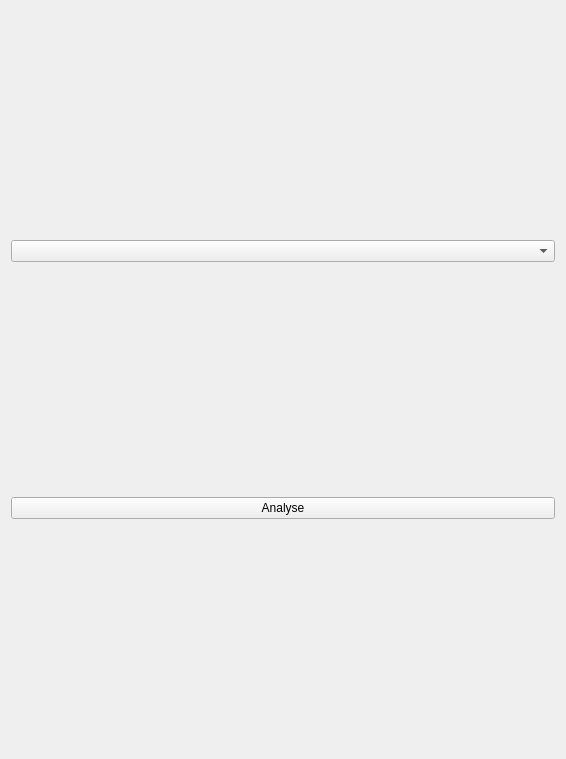
Above: Gui/Panels/analyse.ui from dubstar-04/FreeCAD-Chassis-Workbench before the change. Below: the same form after it.
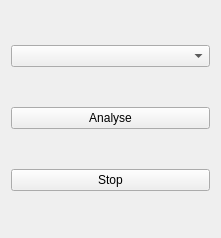
That is the form after the change.

Commit message: enable analysis animation

The edit to the form file:
```diff
--- a/Gui/Panels/analyse.ui
+++ b/Gui/Panels/analyse.ui
@@ -6,8 +6,8 @@
    <rect>
     <x>0</x>
     <y>0</y>
-    <width>566</width>
-    <height>759</height>
+    <width>221</width>
+    <height>238</height>
    </rect>
   </property>
   <property name="windowTitle">
@@ -27,6 +27,16 @@
      </property>
     </widget>
    </item>
+   <item row="2" column="0">
+    <widget class="QPushButton" name="stopPB">
+     <property name="text">
+      <string>Stop</string>
+     </property>
+     <property name="flat">
+      <bool>false</bool>
+     </property>
+    </widget>
+   </item>
   </layout>
  </widget>
  <resources/>
```
Left out of the diff: 2 changed lines with no effect on the pictures. The commit also changes 2 other files.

*****

Task brief:
A single figure answers this: how many lines of the material hold "height".

Solution to the problem:
2